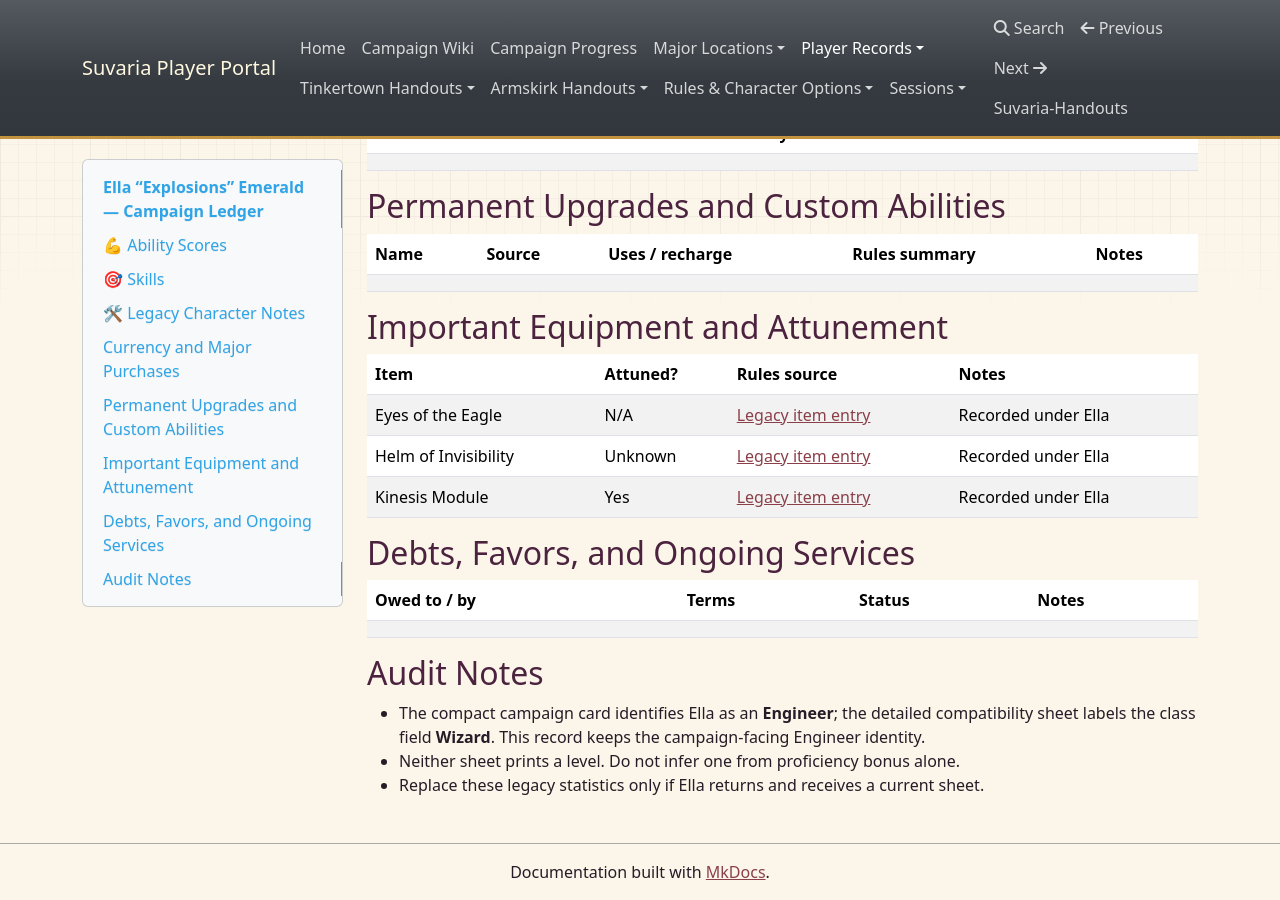
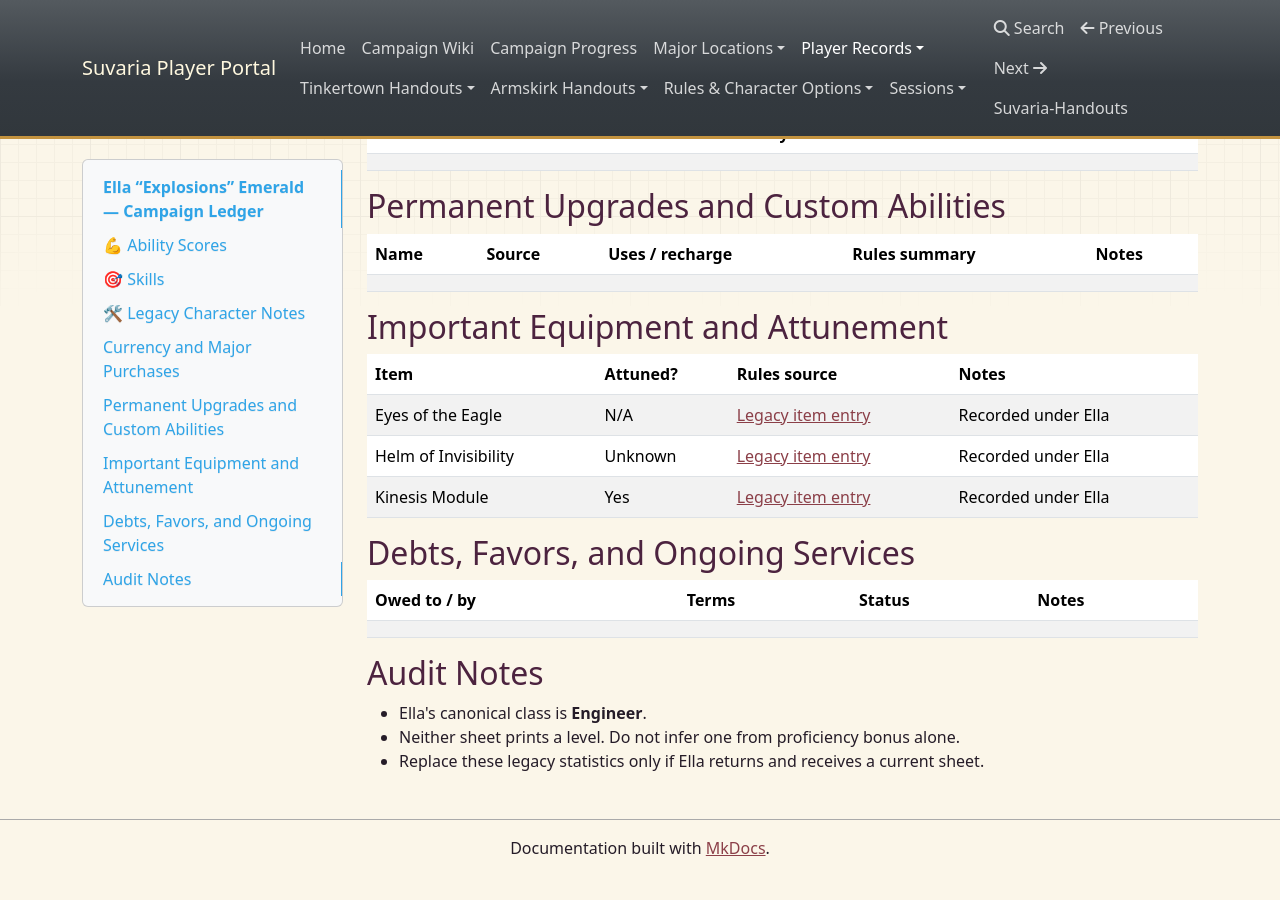
Before and after one commit to blakewrege/Suvaria-Handouts, an MkDocs documentation site: the page built from docs/ella-explosions-emerald-record.md, in a window 1280 px wide and 900 px high, scrolled down 1076 px. Built offline with MkDocs 1.6.1, drawn with Linux system fonts in a browser that asks for light colours; nearby versions of some CDN libraries; after the commit the page ends 1952 px from its top, so only the background shows below that.

Commit message:
Confirm Ella as Engineer

```diff
--- a/docs/ella-explosions-emerald-record.md
+++ b/docs/ella-explosions-emerald-record.md
@@ -56,6 +56,6 @@
 
 ## Audit Notes
 
-- The compact campaign card identifies Ella as an **Engineer**; the detailed compatibility sheet labels the class field **Wizard**. This record keeps the campaign-facing Engineer identity.
+- Ella's canonical class is **Engineer**.
 - Neither sheet prints a level. Do not infer one from proficiency bonus alone.
 - Replace these legacy statistics only if Ella returns and receives a current sheet.
```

· · · · ·

[Task description]:
All of the entries, apart from the pictures, must be returned exactly.

[Solution to this problem]:
Before and after one commit to blakewrege/Suvaria-Handouts, an MkDocs documentation site: the page built from docs/ella-explosions-emerald-record.md, in a window 1280 px wide and 900 px high, scrolled down 1076 px. Built offline with MkDocs 1.6.1, drawn with Linux system fonts in a browser that asks for light colours; nearby versions of some CDN libraries; after the commit the page ends 1952 px from its top, so only the background shows below that.

Commit message:
Confirm Ella as Engineer

```diff
--- a/docs/ella-explosions-emerald-record.md
+++ b/docs/ella-explosions-emerald-record.md
@@ -56,6 +56,6 @@
 
 ## Audit Notes
 
-- The compact campaign card identifies Ella as an **Engineer**; the detailed compatibility sheet labels the class field **Wizard**. This record keeps the campaign-facing Engineer identity.
+- Ella's canonical class is **Engineer**.
 - Neither sheet prints a level. Do not infer one from proficiency bonus alone.
 - Replace these legacy statistics only if Ella returns and receives a current sheet.
```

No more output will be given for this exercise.